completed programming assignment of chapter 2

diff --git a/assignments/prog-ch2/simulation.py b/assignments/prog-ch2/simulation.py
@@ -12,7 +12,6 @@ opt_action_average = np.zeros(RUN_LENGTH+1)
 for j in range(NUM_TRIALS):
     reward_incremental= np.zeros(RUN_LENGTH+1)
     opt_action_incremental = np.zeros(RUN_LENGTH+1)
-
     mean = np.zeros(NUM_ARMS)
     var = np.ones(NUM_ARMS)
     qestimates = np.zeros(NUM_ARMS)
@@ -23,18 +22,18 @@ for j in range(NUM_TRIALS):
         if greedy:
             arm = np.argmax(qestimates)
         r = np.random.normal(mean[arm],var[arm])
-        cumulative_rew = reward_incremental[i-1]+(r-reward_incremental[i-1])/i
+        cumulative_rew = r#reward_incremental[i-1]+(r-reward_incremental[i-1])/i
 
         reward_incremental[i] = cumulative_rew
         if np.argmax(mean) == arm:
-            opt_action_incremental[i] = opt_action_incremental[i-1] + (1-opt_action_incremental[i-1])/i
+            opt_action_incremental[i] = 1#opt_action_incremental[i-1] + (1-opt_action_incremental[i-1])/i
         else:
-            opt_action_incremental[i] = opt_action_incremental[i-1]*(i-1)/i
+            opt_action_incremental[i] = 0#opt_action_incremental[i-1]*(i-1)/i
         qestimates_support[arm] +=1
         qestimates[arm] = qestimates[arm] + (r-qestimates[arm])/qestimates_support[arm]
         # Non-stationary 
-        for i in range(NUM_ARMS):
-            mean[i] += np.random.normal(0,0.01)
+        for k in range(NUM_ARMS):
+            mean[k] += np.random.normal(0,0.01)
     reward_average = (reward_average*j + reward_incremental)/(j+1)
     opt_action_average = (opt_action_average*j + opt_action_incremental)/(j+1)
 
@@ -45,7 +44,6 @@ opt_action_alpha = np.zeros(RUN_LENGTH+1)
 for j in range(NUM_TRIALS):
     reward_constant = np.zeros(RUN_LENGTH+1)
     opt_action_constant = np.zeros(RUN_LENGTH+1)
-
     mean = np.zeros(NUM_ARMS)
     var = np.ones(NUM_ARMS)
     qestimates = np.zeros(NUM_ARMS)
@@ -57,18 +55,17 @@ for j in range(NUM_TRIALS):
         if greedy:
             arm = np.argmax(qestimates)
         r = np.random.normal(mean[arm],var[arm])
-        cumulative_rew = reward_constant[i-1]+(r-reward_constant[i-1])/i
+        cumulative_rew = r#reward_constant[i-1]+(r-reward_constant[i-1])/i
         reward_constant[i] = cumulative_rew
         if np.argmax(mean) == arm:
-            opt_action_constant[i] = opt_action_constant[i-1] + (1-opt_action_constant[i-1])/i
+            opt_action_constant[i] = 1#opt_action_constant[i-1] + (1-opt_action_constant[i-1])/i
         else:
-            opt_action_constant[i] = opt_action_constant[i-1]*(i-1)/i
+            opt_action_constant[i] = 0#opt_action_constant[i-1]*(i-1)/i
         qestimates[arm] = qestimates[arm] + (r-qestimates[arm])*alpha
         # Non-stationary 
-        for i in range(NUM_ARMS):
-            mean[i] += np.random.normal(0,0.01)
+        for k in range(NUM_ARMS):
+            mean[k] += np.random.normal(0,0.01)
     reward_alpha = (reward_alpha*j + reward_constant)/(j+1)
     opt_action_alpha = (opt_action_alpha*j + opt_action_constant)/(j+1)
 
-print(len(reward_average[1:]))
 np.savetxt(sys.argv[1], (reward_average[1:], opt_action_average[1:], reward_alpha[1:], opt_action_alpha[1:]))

::::::::::

**Goal of the exercise:** Every line of the material that holds the word "zeros" must be found and copied.

**Your response:**
@@ -12,7 +12,6 @@ opt_action_average = np.zeros(RUN_LENGTH+1)
     reward_incremental= np.zeros(RUN_LENGTH+1)
     opt_action_incremental = np.zeros(RUN_LENGTH+1)
     mean = np.zeros(NUM_ARMS)
     qestimates = np.zeros(NUM_ARMS)
@@ -45,7 +44,6 @@ opt_action_alpha = np.zeros(RUN_LENGTH+1)
     reward_constant = np.zeros(RUN_LENGTH+1)
     opt_action_constant = np.zeros(RUN_LENGTH+1)
     mean = np.zeros(NUM_ARMS)
     qestimates = np.zeros(NUM_ARMS)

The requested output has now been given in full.